The Emery County Historical Society held their monthly meeting at the Museum of the San Rafael, June.
The audience was first entertained by Hans Baantjer and his daughter Sheila. Hans played the guitar in accompaniment to Sheila's playing on the flute.
Hans Baantjer is from Holland and teaches chorus at San Rafael Junior High School in Ferron. Sheila Baantjer has won several awards for flute playing in state competitions.
|Hans and Shela Baantjer perform at the historical society.|
The guest speaker for the evening was Nancy J. Tanaguchi, a professor of history at California State University, Stanislaus. She is a former faculty member of the College of Eastern Utah, Price, where she taught history for five years.
Tanaguchi was born in Virginia but was raised in Castle Valley. She and her husband Robert Tanaguchi, a native of Price, were teaching in the Middle East when they met and married. They now live in Turloch, Calif. The invitation to speak to the Emery County Historical Society allowed her and her husband to come to Utah and renew acquaintances with friends and relatives.
Nancy Tanaguchi has written and published several articles and books about the mining industry in Utah, tied with the history of Utah, the United States and Europe. The topics she discussed came from her book "Castle Valley, America, Hard Land, Hard Won Home." She quoted several historical events about the railroads, the mines, mine owners, payroll robbery, pioneers and the settling of Castle Valley Country. The book tells the stories of people living in Carbon and Emery counties from 1807-2004, struggling to scratch out a living in this desert valley, surrounded by mountains. This book has over 300 pages and contains 40 photos and a map of the Castle Valley area. The book is available at the museum.
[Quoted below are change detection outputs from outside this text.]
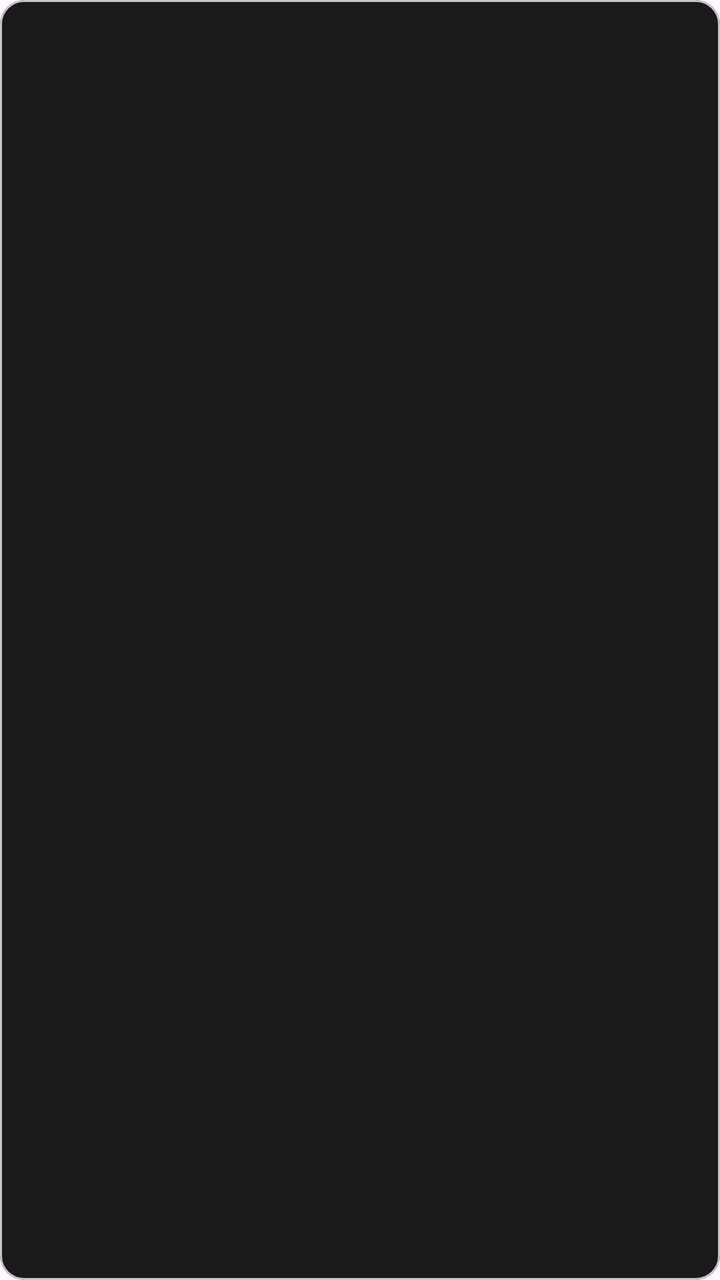
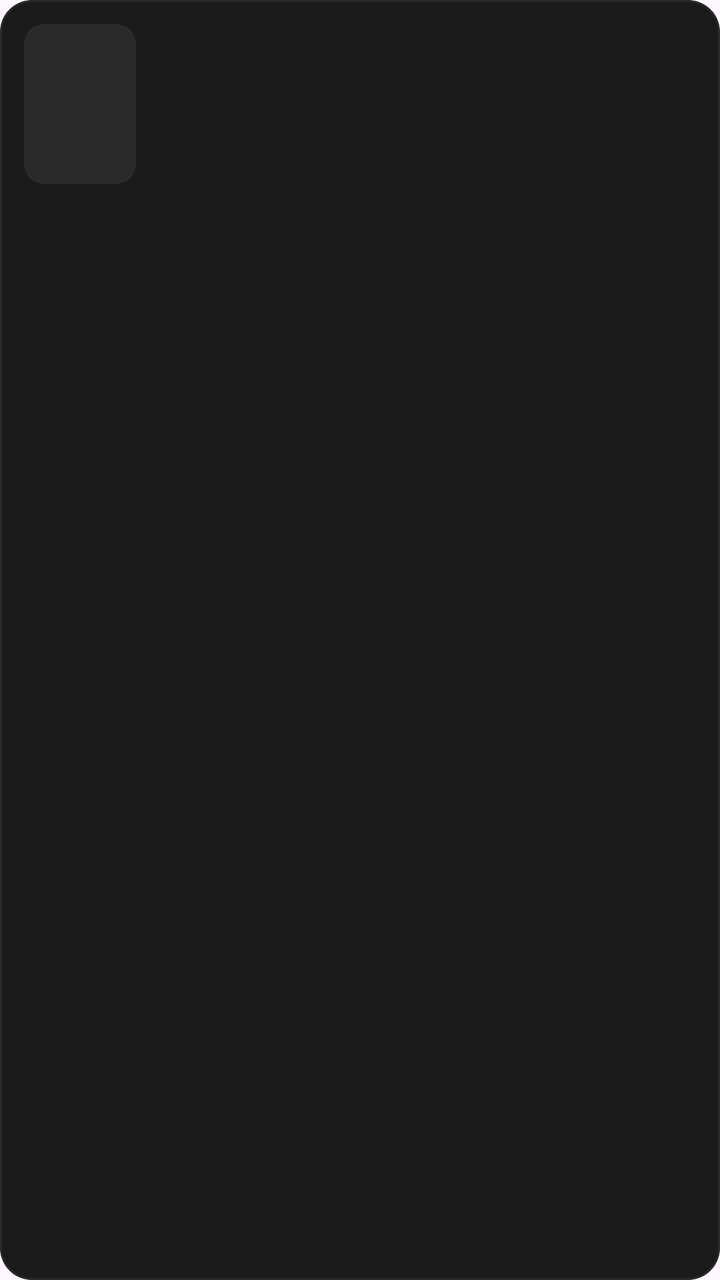

Screens rendered from an Android XML layout before and after an edit, with the pre-edit source and the edit as a unified diff.
<!-- AndroidManifest.xml: application theme Theme.MovieTogether -->
<!-- res/layout/item_collection.xml -->
<?xml version="1.0" encoding="utf-8"?>
<com.google.android.material.card.MaterialCardView
    xmlns:android="http://schemas.android.com/apk/res/android"
    xmlns:app="http://schemas.android.com/apk/res-auto"
    android:layout_width="match_parent"
    android:layout_height="wrap_content"
    android:layout_margin="8dp"
    app:cardBackgroundColor="@color/surface_dark"
    app:cardCornerRadius="12dp">

    <LinearLayout
        android:layout_width="match_parent"
        android:layout_height="wrap_content"
        android:orientation="vertical"
        android:padding="16dp">

        <TextView
            android:id="@+id/tvName"
            android:layout_width="match_parent"
            android:layout_height="wrap_content"
            android:textColor="@color/text_primary"
            android:textSize="16sp"
            android:textStyle="bold" />

        <TextView
            android:id="@+id/tvCount"
            android:layout_width="match_parent"
            android:layout_height="wrap_content"
            android:layout_marginTop="4dp"
            android:textColor="@color/text_secondary"
            android:textSize="13sp" />
    </LinearLayout>
</com.google.android.material.card.MaterialCardView>
<!-- resources referenced by this layout -->
<resources>
  <color name="surface_dark">#FF1A1A1A</color>
  <color name="text_primary">#FFFFFFFF</color>
  <color name="text_secondary">#FFB3B3B3</color>
  <style name="Theme.MovieTogether" parent="Base.Theme.MovieTogether" />
  <style name="Base.Theme.MovieTogether" parent="Theme.Material3.DayNight.NoActionBar">
          
          
      </style>
</resources>

<!-- the commit's change to res/layout/item_collection.xml (unified diff, before → after) -->
@@ -4,30 +4,53 @@
     xmlns:app="http://schemas.android.com/apk/res-auto"
     android:layout_width="match_parent"
     android:layout_height="wrap_content"
-    android:layout_margin="8dp"
+    android:layout_marginHorizontal="12dp"
+    android:layout_marginVertical="6dp"
     app:cardBackgroundColor="@color/surface_dark"
-    app:cardCornerRadius="12dp">
+    app:cardCornerRadius="16dp"
+    app:cardElevation="0dp"
+    app:strokeWidth="1dp"
+    app:strokeColor="#2A2A2A">
 
     <LinearLayout
         android:layout_width="match_parent"
         android:layout_height="wrap_content"
-        android:orientation="vertical"
-        android:padding="16dp">
+        android:orientation="horizontal"
+        android:padding="12dp"
+        android:gravity="center_vertical">
 
-        <TextView
-            android:id="@+id/tvName"
-            android:layout_width="match_parent"
+        <com.google.android.material.imageview.ShapeableImageView
+            android:id="@+id/ivCover"
+            android:layout_width="56dp"
+            android:layout_height="80dp"
+            android:scaleType="centerCrop"
+            android:background="@color/poster_placeholder"
+            app:shapeAppearanceOverlay="@style/RoundedImage" />
+
+        <LinearLayout
+            android:layout_width="0dp"
             android:layout_height="wrap_content"
-            android:textColor="@color/text_primary"
-            android:textSize="16sp"
-            android:textStyle="bold" />
+            android:layout_weight="1"
+            android:layout_marginStart="12dp"
+            android:orientation="vertical">
 
-        <TextView
-            android:id="@+id/tvCount"
-            android:layout_width="match_parent"
-            android:layout_height="wrap_content"
-            android:layout_marginTop="4dp"
-            android:textColor="@color/text_secondary"
-            android:textSize="13sp" />
+            <TextView
+                android:id="@+id/tvName"
+                android:layout_width="match_parent"
+                android:layout_height="wrap_content"
+                android:textColor="@color/text_primary"
+                android:textSize="16sp"
+                android:textStyle="bold"
+                android:maxLines="1"
+                android:ellipsize="end" />
+
+            <TextView
+                android:id="@+id/tvCount"
+                android:layout_width="match_parent"
+                android:layout_height="wrap_content"
+                android:layout_marginTop="4dp"
+                android:textColor="@color/text_secondary"
+                android:textSize="13sp" />
+        </LinearLayout>
     </LinearLayout>
 </com.google.android.material.card.MaterialCardView>
<!-- resource entries referenced after the edit -->
@@ -1,8 +1,13 @@
 <!-- resources referenced by this layout -->
 <resources>
+  <color name="poster_placeholder">#FF2A2A2A</color>
   <color name="surface_dark">#FF1A1A1A</color>
   <color name="text_primary">#FFFFFFFF</color>
   <color name="text_secondary">#FFB3B3B3</color>
+  <style name="RoundedImage">
+          <item name="cornerFamily">rounded</item>
+          <item name="cornerSize">10dp</item>
+      </style>
   <style name="Theme.MovieTogether" parent="Base.Theme.MovieTogether" />
   <style name="Base.Theme.MovieTogether" parent="Theme.Material3.DayNight.NoActionBar">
Another book written by Nancy Tanaguchi and mentioned by her is titled "Necessary Fraud: Progressive Reform and Utah Coal." This book is about murder, intrigue, court battles and money made and lost in the Utah mining industry.